Photo: Rebecca Sapp/WireImage
Giles Martin On Reissuing The Beatles' 1968 Enigma 'The White Album'
Stories about The Beatles' The White Album seized national attention when it was released on Nov. 22, 1968. Now, nearly 50 years later, a remixed reissue arrives with more than 75 previously unreleased tracks produced by Giles Martin, who has been sharing stories of his unexpected encounters with The Beatles' original sessions.
Album sales for the week ending Nov. 15 placed The White Album at No. 6 on the Billboard 200. The 6-CD set Super Deluxe Edition provides the most perspective ever on this musical package that was an enigma when it first came out, produced by George Martin, Giles' father. Perhaps the most unexpected take of them all was Giles' takeaway from his personal encounter with the recordings.
"All I have to go on is what's on tape," he told Variety. "The sessions are the sessions, and the sessions are a band recording." This flies in the face of what became the conventional consensus that the original 30 tracks were all over the place because of a lack of togetherness.
A 3-CD Deluxe reissue is also available, and the advanced lore surrounding the work's many details is not required for enjoyment.
"It's not for people that are going to buy it and listen to it over and over and have theories and write books," Giles Martin said. "It's for a generation that's never heard a Beatles song." He believes new ears will get with the sound that came together "on the live floor" for example when George Harrison asked how fast he should kick off "Sexy Sadie" and John Lennon replied, "Whatever you want, George, you can just feel it."
While Martin's impressions encourage a re-listen, and the album always had its own fresh charm, here are a few of the details that made it so challenging to accept in 1968.
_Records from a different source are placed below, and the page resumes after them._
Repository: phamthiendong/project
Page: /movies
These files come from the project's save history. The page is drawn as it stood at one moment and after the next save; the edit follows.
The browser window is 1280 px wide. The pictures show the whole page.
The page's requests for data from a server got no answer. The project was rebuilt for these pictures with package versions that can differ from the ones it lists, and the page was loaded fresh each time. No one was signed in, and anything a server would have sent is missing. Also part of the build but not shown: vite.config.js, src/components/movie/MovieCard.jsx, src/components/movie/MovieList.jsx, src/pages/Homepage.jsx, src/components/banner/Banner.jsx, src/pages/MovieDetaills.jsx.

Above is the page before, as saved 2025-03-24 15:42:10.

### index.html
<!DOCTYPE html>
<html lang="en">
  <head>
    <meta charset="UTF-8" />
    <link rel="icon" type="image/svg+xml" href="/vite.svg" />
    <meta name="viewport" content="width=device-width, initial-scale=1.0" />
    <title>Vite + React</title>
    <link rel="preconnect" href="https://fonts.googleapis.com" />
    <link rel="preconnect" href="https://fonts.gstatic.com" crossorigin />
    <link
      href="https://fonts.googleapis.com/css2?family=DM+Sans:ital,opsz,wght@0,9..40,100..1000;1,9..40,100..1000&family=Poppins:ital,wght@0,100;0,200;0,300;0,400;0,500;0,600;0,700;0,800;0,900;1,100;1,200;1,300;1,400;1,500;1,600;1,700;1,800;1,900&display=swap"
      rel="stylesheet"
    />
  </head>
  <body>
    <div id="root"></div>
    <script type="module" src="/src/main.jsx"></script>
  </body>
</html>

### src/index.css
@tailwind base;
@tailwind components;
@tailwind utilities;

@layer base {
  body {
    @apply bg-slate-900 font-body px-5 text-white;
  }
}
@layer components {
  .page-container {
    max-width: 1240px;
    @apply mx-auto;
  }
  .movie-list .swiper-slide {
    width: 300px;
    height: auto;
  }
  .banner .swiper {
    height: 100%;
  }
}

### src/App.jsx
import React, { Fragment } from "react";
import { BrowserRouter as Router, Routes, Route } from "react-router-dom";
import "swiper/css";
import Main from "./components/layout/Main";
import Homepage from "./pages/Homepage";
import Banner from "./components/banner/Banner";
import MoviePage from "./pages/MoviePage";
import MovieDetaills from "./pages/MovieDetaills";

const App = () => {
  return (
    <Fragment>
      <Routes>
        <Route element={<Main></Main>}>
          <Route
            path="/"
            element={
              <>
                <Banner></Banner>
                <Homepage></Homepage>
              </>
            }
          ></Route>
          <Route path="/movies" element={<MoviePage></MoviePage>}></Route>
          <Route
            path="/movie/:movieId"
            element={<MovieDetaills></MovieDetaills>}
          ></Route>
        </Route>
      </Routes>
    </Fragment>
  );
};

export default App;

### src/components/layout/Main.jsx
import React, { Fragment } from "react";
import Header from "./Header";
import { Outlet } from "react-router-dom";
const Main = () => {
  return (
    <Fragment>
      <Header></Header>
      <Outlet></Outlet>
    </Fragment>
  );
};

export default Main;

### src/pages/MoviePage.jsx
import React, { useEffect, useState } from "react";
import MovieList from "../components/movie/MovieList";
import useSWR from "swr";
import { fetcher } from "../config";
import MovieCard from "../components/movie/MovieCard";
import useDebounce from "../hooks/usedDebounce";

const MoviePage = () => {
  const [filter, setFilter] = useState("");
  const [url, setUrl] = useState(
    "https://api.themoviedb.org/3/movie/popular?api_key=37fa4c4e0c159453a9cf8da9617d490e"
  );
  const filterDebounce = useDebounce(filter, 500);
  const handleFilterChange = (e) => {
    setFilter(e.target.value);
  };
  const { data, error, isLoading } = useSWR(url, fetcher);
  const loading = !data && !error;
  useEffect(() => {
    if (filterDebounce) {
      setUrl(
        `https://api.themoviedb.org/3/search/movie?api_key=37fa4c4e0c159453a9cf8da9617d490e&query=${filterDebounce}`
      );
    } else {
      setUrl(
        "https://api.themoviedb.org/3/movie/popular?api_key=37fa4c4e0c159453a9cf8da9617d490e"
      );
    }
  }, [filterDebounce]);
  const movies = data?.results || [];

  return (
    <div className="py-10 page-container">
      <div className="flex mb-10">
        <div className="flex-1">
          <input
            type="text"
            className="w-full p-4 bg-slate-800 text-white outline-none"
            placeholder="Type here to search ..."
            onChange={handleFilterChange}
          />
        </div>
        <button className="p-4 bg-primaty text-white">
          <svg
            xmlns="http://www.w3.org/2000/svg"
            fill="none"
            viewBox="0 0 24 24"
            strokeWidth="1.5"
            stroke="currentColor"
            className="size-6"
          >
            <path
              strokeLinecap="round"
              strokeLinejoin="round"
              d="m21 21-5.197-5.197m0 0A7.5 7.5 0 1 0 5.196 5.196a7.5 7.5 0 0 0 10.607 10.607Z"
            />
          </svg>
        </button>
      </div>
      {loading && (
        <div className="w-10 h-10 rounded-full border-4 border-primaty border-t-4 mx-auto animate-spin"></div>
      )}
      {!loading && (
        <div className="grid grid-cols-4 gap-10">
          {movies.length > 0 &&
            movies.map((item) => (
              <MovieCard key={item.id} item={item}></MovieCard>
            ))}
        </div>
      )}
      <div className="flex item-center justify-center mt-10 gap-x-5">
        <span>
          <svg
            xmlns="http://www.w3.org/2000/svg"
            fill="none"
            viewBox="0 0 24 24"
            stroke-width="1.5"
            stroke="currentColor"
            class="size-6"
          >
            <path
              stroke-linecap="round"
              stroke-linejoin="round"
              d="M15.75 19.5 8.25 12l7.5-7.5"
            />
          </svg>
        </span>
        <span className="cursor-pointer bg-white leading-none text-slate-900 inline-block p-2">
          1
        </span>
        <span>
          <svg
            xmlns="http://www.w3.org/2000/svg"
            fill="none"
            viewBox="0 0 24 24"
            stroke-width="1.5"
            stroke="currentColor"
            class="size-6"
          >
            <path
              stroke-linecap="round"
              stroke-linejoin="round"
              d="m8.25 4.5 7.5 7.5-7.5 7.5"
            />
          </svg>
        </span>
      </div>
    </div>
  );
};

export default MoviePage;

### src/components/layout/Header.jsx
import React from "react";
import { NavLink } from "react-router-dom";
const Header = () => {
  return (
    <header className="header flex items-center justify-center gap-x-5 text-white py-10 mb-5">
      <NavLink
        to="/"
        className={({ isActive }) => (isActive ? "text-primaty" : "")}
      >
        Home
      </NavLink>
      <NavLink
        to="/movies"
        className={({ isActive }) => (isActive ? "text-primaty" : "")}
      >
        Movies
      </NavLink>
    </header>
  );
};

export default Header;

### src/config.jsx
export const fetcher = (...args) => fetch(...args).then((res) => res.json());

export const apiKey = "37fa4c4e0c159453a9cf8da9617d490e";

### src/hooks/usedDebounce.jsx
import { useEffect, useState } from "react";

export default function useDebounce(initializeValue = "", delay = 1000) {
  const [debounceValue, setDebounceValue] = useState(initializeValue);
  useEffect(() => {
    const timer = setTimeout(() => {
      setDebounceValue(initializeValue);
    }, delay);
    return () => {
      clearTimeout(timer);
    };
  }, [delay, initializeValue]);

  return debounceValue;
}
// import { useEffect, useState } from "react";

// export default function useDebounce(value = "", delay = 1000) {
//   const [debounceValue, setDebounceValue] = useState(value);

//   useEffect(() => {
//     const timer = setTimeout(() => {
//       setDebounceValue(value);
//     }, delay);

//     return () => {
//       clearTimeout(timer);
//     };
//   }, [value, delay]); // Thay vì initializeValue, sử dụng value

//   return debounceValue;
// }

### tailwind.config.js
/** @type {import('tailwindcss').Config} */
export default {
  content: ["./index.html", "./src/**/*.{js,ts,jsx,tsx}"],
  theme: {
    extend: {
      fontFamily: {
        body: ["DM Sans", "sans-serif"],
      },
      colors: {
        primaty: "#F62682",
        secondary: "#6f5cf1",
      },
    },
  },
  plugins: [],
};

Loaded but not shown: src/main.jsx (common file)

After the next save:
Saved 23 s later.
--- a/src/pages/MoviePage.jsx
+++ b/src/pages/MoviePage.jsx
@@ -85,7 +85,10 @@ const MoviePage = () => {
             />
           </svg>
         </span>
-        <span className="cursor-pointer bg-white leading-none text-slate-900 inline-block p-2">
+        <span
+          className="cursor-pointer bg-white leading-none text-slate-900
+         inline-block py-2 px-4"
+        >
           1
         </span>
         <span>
Conceived from new songs written during a spiritual sojourn in India, the album was actually called The Beatles and was released with no promotional artwork — a startling anti-commercial statement in 1968.
The enthusiasm of its lead track, "Back In The U.S.S.R.," was attacked as anti-American. "Happiness Is A Warm Gun" was attacked as inappropriately pro-violence, while meanwhile Americans were being drafted into the war in Vietnam. "Why Don't We Do It In The Road?" was broadly perceived as obscene. These reactions suggest that in 1968 there was very limited mainstream tolerance for experiments in irony, because the cultural commentary seems more straightforward in 2018.
While mysteries such as the sound collage of "Revolution 9" were too way-out for most listeners 50 years ago, the saddest and weirdest interpretation of a track off the album was given to "Helter Skelter" by murder-cult leader Charles Manson, who considered it coded prophecy.
All of this suggests that the strains of what was conventionally considered "America" were being stretched or even broken in ways people found intimidating and offensive. As cultural icons and bestselling superstars, The Beatles released their unconventional collection, causing many to assume the band was falling apart. These new recordings offer perhaps a new perspective.
Martin attributed the reissue's main motivation to "inspiring generations" because he believes the songs can go head-to-head with new 2018 tracks, hits and artists. Outside of the history, that is a wonderful premise. But historically, it is also redeeming to know that the creative rock quartet that made such a mark on the world were not just a band at odds with each other while recording. Their experiments and explorations were a musical coming together, according to Martin, not a breaking apart.